**PROMPT:** Where does the string "description" occur in the records below? Copy every line that holds it.

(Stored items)
* * * *

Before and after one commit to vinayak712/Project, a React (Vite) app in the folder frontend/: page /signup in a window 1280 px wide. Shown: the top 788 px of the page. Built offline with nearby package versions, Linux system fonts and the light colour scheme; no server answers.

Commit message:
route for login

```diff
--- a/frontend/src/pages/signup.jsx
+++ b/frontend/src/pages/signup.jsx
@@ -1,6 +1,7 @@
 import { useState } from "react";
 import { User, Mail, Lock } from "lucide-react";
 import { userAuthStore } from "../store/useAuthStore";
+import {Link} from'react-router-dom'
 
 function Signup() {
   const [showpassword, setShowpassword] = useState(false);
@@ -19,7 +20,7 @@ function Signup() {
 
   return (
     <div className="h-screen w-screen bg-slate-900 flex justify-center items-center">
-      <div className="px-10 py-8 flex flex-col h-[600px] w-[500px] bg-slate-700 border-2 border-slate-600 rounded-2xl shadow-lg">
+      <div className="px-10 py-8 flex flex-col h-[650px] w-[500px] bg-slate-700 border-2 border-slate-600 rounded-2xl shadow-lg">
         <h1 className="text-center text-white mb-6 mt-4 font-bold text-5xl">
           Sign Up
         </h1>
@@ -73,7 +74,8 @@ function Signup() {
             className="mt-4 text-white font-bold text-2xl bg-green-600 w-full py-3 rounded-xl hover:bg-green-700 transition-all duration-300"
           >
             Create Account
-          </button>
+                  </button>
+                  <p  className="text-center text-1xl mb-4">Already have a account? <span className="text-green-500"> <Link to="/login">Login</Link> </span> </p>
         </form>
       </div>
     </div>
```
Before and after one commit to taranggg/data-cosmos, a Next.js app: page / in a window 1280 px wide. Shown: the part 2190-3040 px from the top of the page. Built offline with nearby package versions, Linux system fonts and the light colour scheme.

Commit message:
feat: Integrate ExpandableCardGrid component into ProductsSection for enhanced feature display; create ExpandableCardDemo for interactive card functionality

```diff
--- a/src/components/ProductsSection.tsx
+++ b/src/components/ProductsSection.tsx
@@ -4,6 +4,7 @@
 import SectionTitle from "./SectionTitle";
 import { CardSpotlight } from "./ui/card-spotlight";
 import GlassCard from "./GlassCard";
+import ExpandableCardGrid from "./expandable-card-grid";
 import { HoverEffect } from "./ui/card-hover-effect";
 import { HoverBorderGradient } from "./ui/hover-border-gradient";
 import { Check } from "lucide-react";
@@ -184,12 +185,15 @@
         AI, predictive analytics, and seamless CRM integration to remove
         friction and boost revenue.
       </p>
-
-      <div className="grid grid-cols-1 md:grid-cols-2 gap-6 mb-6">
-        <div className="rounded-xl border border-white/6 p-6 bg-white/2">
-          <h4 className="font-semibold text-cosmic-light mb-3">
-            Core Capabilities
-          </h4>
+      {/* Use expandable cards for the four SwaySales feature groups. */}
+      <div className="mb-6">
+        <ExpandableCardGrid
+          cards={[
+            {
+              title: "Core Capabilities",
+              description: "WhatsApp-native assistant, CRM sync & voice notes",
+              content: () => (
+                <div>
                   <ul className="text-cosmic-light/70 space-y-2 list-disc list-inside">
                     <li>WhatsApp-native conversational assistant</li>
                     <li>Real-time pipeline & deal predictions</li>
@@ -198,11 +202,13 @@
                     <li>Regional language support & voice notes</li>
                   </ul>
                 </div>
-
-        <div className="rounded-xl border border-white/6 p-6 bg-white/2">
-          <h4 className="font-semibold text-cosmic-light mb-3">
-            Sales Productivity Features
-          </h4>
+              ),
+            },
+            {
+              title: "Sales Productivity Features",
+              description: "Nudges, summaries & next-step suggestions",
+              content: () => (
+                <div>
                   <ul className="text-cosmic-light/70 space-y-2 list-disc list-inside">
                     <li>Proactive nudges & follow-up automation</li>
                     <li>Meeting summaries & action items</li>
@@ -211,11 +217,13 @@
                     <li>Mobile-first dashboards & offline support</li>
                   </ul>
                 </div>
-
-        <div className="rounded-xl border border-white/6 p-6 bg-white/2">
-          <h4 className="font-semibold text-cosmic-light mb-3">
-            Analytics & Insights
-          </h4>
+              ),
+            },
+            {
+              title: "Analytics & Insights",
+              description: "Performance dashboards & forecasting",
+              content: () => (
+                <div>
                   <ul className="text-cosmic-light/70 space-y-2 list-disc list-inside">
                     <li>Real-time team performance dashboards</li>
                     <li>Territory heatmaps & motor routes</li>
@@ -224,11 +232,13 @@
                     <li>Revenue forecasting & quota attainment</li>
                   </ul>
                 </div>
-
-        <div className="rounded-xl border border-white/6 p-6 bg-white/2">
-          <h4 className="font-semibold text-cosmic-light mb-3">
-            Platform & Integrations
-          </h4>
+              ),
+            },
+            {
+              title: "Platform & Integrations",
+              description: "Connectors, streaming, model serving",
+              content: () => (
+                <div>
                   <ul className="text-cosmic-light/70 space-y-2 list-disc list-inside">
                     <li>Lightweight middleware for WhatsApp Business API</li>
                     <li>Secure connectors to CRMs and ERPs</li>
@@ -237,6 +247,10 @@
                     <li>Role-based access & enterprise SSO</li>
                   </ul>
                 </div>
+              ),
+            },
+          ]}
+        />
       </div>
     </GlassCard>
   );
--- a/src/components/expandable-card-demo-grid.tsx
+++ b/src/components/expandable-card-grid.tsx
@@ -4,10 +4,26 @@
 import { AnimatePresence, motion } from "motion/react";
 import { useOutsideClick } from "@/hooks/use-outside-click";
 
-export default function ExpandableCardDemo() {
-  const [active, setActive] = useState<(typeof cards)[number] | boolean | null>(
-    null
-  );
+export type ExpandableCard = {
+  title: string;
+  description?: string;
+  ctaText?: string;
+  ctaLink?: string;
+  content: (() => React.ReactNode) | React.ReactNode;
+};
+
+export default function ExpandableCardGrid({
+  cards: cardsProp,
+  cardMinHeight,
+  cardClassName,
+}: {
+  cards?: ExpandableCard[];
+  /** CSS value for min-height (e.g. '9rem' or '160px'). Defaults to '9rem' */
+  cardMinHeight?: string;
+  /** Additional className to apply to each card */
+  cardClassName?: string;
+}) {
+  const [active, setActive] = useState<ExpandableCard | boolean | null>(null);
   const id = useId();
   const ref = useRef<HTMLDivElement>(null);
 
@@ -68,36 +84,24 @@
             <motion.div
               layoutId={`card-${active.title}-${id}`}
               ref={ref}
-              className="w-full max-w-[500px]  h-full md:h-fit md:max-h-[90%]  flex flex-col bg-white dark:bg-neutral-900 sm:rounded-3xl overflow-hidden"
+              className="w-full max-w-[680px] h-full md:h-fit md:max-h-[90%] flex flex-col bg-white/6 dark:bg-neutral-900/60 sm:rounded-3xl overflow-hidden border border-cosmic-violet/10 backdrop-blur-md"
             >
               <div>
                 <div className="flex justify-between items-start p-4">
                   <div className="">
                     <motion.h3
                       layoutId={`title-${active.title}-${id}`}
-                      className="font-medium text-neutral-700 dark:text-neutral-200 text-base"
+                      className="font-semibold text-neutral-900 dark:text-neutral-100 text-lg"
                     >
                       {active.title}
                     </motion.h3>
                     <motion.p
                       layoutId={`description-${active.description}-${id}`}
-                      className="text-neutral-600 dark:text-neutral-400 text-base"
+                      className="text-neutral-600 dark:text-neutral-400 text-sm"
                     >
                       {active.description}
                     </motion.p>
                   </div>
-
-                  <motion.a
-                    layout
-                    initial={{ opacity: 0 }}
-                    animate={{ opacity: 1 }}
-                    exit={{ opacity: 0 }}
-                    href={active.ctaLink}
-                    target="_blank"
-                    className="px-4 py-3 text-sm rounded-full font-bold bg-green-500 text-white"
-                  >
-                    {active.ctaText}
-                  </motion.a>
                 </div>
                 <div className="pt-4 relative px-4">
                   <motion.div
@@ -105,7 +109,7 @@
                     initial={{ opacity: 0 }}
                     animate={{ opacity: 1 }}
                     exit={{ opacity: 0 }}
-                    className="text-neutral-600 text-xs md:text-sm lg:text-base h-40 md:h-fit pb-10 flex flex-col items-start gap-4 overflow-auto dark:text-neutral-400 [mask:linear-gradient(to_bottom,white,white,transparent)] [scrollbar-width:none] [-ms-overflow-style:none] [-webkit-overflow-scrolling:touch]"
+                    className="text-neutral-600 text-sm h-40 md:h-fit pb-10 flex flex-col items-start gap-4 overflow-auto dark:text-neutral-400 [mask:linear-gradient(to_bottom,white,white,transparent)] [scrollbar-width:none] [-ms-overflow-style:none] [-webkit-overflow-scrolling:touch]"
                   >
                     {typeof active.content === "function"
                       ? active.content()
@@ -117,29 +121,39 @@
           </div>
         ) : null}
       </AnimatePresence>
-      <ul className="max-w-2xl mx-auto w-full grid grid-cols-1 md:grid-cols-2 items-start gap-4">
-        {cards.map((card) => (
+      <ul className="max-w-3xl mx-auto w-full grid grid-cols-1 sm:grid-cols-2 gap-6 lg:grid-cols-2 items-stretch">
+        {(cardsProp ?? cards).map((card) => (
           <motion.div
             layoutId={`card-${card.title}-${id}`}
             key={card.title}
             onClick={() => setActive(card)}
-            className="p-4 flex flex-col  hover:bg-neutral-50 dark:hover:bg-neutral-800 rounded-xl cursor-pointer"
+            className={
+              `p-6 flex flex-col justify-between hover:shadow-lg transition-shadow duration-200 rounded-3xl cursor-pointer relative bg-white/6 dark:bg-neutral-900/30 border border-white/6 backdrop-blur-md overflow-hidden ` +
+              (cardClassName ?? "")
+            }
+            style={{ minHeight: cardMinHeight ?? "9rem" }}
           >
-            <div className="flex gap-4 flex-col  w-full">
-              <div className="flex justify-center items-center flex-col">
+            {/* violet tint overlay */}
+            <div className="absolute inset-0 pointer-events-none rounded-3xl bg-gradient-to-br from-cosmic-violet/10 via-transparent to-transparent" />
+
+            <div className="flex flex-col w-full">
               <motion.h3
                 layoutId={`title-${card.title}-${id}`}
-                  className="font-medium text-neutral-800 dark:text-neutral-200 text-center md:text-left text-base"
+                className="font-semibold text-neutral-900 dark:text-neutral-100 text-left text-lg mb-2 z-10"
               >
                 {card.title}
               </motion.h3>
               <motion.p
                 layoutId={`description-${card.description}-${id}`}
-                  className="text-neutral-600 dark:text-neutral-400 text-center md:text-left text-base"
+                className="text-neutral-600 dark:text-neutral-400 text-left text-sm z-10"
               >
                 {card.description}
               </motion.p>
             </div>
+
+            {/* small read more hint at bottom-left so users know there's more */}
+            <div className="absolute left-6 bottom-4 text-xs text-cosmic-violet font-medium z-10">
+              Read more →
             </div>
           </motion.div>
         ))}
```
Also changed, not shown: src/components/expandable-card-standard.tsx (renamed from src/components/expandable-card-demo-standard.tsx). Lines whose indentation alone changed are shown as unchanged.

* * * *

**WRITTEN ANSWER:**
+              description: "WhatsApp-native assistant, CRM sync & voice notes",
+              description: "Nudges, summaries & next-step suggestions",
+              description: "Performance dashboards & forecasting",
+              description: "Connectors, streaming, model serving",
+  description?: string;
                       layoutId={`description-${active.description}-${id}`}
                       {active.description}
                 layoutId={`description-${card.description}-${id}`}
                 {card.description}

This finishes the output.